A sad sight for word nerds and graphic artists. Photo by smswigart on Flickr.


Frameworks. I like ’em. I have a special, passionate fondness for a well constructed *linguistic* framework. (Co-opted the term from Carnap but will be using it in a more general fashion to denote the way we, as a species, interact via language.)

Defined terms, clearly stated concepts, articulated arguments are important to me because life is so grey, so full of colors. The very little black and white that I am willing to accept (the linguistic clarity) frames that color, those shades of grey. The words we use are important — they have power, the power we give them to support our experiences. Even when I’m not hung up on specific terminology, the destinctions we make in words are incredibly relevant to constructive experiences and interactions.

I enjoy the definition/ defining process as an exercise that creates the skeleton hang all the mushy organs, hard working muscle and permeable skin of our actualized encounters with the world. If the skeleton is broken, weak or ill-constructed, the body is less effective.

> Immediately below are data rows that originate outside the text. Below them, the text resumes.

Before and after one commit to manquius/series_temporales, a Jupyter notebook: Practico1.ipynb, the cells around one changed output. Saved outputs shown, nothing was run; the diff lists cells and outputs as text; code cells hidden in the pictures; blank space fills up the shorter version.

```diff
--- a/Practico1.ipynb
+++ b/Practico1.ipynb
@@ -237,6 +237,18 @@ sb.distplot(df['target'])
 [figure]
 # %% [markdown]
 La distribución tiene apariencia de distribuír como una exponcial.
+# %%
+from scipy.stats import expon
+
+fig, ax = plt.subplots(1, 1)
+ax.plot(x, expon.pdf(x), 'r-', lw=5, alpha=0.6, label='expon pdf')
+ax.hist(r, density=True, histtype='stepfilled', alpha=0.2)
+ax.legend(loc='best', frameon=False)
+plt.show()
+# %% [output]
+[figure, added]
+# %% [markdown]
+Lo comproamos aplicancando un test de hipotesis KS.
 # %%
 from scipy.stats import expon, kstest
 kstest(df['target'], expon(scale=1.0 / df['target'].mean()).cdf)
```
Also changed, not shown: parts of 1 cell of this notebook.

Hell, it may not work at all. I like creative chaos but I love to work within a well made framework more.